The result is a demonstration of Hemingway’s intense efforts to get the essence of his experiences down on paper, with the fewest number of words. “It shows the way that he cut and wrote at the same time,” he says. “He writes half a page, says it’s not good enough, and strikes it right out. It is Hemingway as craftsman.”
Which, for most writers, will be akin to gazing upon the holy grail.
1. Ernest Hemingway on crutches while recovering in Milan, Italy, September 1918. Ernest Hemingway Photograph Collection. John F. Kennedy Presidential Library and Museum.
2. Hemingway’s 1923 passport (detail), 1923. Ernest Hemingway Photograph Collection. John F. Kennedy Presidential Library and Museum.
3. Hemingway in Switzerland with his first wife, Hadley Richardson, 1922. Ernest Hemingway Photograph Collection. John F. Kennedy Presidential Library and Museum.
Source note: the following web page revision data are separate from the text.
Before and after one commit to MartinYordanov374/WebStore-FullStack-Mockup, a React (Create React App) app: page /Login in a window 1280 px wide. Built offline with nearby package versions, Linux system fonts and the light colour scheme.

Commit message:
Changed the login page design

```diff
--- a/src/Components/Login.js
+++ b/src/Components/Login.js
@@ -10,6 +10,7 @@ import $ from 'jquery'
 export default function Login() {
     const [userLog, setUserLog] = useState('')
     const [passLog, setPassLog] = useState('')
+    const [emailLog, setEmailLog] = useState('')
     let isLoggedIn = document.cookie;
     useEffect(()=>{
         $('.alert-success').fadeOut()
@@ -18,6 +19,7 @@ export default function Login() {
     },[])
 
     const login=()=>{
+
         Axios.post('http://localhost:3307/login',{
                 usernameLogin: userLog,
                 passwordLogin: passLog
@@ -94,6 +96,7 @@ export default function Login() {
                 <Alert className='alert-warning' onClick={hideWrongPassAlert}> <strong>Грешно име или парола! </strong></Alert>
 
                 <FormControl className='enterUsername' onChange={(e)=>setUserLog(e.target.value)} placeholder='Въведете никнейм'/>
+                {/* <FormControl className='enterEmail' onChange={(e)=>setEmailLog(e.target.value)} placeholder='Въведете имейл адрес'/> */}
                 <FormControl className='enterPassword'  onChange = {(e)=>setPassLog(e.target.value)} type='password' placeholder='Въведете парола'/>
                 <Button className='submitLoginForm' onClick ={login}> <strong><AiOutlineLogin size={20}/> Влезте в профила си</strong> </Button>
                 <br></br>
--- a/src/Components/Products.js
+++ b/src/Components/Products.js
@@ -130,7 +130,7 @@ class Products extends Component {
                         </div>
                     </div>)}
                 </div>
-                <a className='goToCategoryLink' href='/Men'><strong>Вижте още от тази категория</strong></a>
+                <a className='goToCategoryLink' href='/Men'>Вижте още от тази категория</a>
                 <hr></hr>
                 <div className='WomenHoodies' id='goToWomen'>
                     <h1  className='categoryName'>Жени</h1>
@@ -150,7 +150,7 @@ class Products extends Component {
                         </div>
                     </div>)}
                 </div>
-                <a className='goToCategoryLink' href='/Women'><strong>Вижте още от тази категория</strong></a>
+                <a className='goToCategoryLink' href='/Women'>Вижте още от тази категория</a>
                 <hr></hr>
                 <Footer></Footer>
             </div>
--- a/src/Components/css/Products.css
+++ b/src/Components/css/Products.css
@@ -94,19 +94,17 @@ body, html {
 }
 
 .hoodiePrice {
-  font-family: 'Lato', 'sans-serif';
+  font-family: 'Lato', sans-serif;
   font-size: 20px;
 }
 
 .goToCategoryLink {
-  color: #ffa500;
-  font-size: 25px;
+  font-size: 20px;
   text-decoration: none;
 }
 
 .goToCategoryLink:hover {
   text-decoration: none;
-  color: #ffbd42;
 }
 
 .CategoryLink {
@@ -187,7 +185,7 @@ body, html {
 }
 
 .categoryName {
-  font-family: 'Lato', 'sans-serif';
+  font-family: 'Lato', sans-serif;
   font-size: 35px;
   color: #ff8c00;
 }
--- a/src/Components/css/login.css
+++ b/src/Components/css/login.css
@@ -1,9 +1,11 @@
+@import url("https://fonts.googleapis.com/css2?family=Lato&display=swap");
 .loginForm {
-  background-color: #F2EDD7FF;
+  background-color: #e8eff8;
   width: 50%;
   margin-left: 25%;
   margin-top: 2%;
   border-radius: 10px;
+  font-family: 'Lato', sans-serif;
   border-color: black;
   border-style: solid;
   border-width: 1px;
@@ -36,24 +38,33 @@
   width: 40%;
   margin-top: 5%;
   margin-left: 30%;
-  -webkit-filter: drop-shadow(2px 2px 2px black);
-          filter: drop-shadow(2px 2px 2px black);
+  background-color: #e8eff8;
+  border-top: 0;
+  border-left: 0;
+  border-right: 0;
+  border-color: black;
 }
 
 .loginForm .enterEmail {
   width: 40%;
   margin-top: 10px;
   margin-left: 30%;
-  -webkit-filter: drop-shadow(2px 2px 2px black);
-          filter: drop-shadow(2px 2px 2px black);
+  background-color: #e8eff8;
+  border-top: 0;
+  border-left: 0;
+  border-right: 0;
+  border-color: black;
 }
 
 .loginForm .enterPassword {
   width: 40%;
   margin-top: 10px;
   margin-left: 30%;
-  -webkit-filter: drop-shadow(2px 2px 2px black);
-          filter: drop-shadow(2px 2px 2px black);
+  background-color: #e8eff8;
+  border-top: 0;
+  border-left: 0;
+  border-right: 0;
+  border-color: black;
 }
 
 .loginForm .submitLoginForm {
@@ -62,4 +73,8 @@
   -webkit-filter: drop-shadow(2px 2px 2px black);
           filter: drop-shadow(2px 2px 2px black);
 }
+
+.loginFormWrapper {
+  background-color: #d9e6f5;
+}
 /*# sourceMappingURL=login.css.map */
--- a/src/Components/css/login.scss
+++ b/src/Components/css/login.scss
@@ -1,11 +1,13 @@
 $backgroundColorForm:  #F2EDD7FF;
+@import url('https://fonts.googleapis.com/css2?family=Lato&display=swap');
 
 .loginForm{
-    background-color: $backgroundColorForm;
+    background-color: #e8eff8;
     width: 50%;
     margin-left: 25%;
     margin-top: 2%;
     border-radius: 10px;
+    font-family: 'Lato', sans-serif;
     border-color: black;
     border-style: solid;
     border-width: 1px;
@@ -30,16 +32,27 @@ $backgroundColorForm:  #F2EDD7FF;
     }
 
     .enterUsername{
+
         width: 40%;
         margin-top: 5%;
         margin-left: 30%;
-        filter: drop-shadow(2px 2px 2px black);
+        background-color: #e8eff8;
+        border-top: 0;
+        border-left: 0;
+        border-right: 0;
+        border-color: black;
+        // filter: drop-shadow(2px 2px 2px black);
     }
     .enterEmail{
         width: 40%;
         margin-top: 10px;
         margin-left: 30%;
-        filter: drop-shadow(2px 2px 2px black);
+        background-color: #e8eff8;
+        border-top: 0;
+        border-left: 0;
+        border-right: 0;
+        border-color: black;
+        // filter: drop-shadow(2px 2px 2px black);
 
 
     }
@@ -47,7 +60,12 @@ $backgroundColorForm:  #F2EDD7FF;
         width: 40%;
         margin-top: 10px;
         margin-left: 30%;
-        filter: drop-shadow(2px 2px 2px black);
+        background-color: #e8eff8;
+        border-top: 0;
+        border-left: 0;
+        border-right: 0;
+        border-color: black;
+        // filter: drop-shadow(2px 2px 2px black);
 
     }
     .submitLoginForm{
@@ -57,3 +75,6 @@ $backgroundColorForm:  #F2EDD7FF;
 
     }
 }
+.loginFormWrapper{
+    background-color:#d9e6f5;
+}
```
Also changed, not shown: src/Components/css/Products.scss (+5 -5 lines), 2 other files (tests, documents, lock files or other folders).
4. Portrait of Hemingway in his Red Cross uniform, January 1919. Ermeni Studio, Milan. Ernest Hemingway Photograph Collection. John F. Kennedy Presidential Library and Museum.
5. Three Stories & Ten Poems, [Paris]: Contact Publishing Co., 1923, The Carter Burden Collection of American Literature, The Morgan Library & Museum, Photography by Graham S. Haber, 2014.
6. The Sun Also Rises, New York: Charles Scribner’s Sons, 1926, The Carter Burden Collection of American Literature, The Morgan Library & Museum, Photography by Graham S. Haber, 2014.
7. First page of autograph manuscript of A Farewell to Arms, New York: Charles Scribner’s Sons, 1929. Reprinted with the permission of Simon & Schuster, Inc. Copyright © 1929 by Charles Scribner’s Sons. Copyright renewed ©1957 by Ernest Hemingway. All rights reserved.
8. Hemingway with his third wife, Martha Gellhorn, 1941. Allan Campbell. Ernest Hemingway Photograph Collection. John F. Kennedy Presidential Library and Museum.
9. Ernest Hemingway stepping out of a canoe, Sun Valley, Idaho, October 1941. Photograph by Robert Capa. Ernest Hemingway Photograph Collection, John F. Kennedy Presidential Library. ©International Center of Photography/Magnum Photos.
10. F. Scott (Francis Scott) Fitzgerald (1896–1940), Autograph letter to Ernest Hemingway, signed, On Board the S.S. Conte Biancamano, [10–23 December 1926]. The Ernest Hemingway Collection / Kennedy Presidential Library. By permission of Harold Ober Associates Incorporated on behalf of the Fitzgerald Trust.